Although they may perform similar duties, the IRS views independent contractors, employees, and the firms employing them differently. Deciding if the individual providing a service is an independent contractor or employee depends primarily on the employer’s level of control over the work.
An employee typically performs duties controlled or dictated by others. In many situations, employees are provided training to do the job, and they usually work for just one boss. On the other hand, independent contractors have multiple clients and their own tools such as digital devices, make their schedules, and invoice for the completed work.
Tax Classification of Employees and Independent Contractors
Business owners and sole proprietors are often confused on how to classify an employee versus an individual contractor. However, correctly classifying workers may save businesses a lot of money and benefit coverages, such as workers’ compensation, group health, as well as unemployment insurance and social security taxes. Distinctions between the two include the following:
- Employees. Classifying workers as employees requires a business to withhold income taxes, pay half of the FICA and FUTA taxes, state unemployment insurance tax, and workers’ compensation insurance.
- Independent contractors. In most instances, the only tax form employers must submit at the end of the tax year is Form 1099-MISC for those workers who are classified as independent contractors.

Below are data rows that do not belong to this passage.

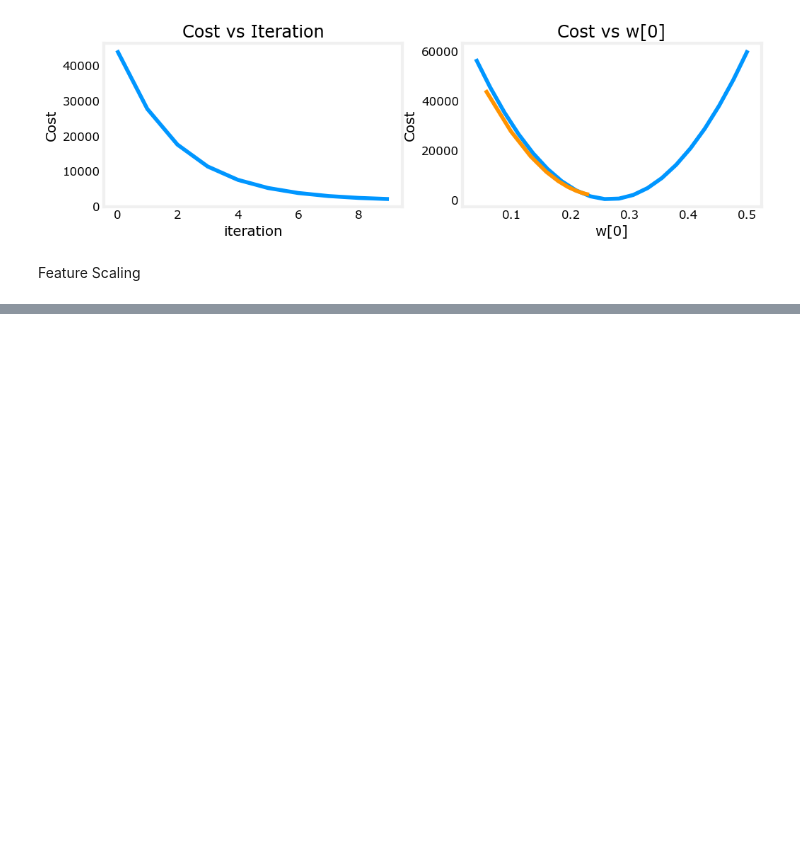
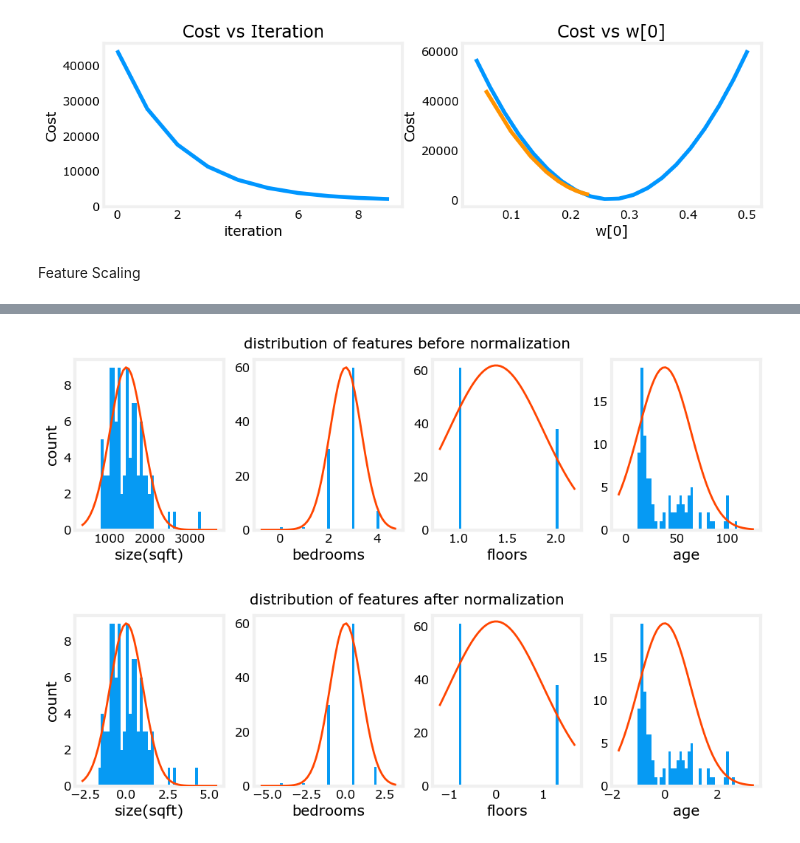
Before and after one commit to Roshanchau/learning_ML, a Jupyter notebook: supervised/4_feature_scaling_learning_rate.ipynb, the cells around one changed output, grey strips where cells are left out. Drawn from its saved outputs; the diff is of its cells as text; code cells hidden in the pictures; blank space fills up the shorter version.

```diff
--- a/supervised/4_feature_scaling_learning_rate.ipynb
+++ b/supervised/4_feature_scaling_learning_rate.ipynb
@@ -101,0 +106,10 @@ Feature Scaling
+# %%
+def zscore_normalize_features(X):
+    # find the mean of each column/feature
+    mu = np.mean(X, axis=0)
+    # find the standard deviation of each column/feature
+    sigma= np.std(X , axis=0)
+    # element-wise , subtract mu for that column from each example , divide by std for the column
+    X_norm= (X- mu)/sigma
+
+    return (X_norm , mu , sigma)
@@ -101,0 +153,19 @@ Feature Scaling
+# %%
+fig,ax=plt.subplots(1, 4, figsize=(12, 3))
+for i in range(len(ax)):
+    norm_plot(ax[i],X_train[:,i],)
+    ax[i].set_xlabel(X_features[i])
+ax[0].set_ylabel("count");
+fig.suptitle("distribution of features before normalization")
+plt.show()
+fig,ax=plt.subplots(1,4,figsize=(12,3))
+for i in range(len(ax)):
+    norm_plot(ax[i],X_norm[:,i],)
+    ax[i].set_xlabel(X_features[i])
+ax[0].set_ylabel("count");
+fig.suptitle("distribution of features after normalization")
+
+plt.show()
+# %% [output]
+[figure, added]
+[figure, added]
```
Also changed, not shown: parts of 7 cells of this notebook.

It is critical to ensure that workers are classified accurately because misclassifications can result in significant liabilities for the employer.
Determining Whether Workers Are Employees or Independent Contractors
The IRS is presumably the most influential agency to please for classifying a worker as an employee or an independent contractor. Under the IRS’s analysis, workers are considered employees if the business they work for has the right to control and direct the way they work, such as the details of how, where, and when the job is performed. In contrast, the IRS considers workers as independent contractors if the organization they work for does not control how they work, except to accept or reject their submitted work.
The IRS studies a variety of determinants when deciding if a worker is an independent contractor or an employee. It is more apt to classify a worker as an independent contractor under the following circumstances:
- They suffer a loss or earn a profit from the work performed.
- They provide the materials and tools necessary to do the work.
- They receive pay for the work performed.
- They work for more than one company at a time.
- They invest in equipment and facilities.
- They pay for their own business and traveling expenses.
- They hire and pay assistants.
- They set their work schedule.
Conversely, the IRS is more inclined to consider a worker as an employee who satisfies the following criteria:
- They receive hourly pay.
- They can be terminated at will.
- They collect employee benefits.
- They work full time for the company.
- They can quit without inciting liability.
- They receive training from the company.
- They receive instructions from the company.
- They provide services that are an essential component of the company’s daily operations.
Unfortunately, there are as many analyses to decide if a worker is as an independent contractor or an employee as there are government agencies that manage them. Figuring out how to classify a worker so that agencies recognize them as an independent contractor or an employee can be a complex task.
Making a Determination
Corporations must consider all of these factors when deciding if a worker is an employee or an independent contractor. There is not a set amount of factors that qualifies a worker as an employee or an independent contractor, and those that are relevant in one situation may not be applicable in another. The solutions include viewing the complete relationship, considering the scope of the power to direct and control the work, and documenting each of the factors used to make the determination.
The content on our website is only meant to provide general information and is not legal advice. We make our best efforts to make sure the information is accurate, but we cannot guarantee it. Do not rely on the content as legal advice. For assistance with legal problems or for a legal inquiry please contact you attorney.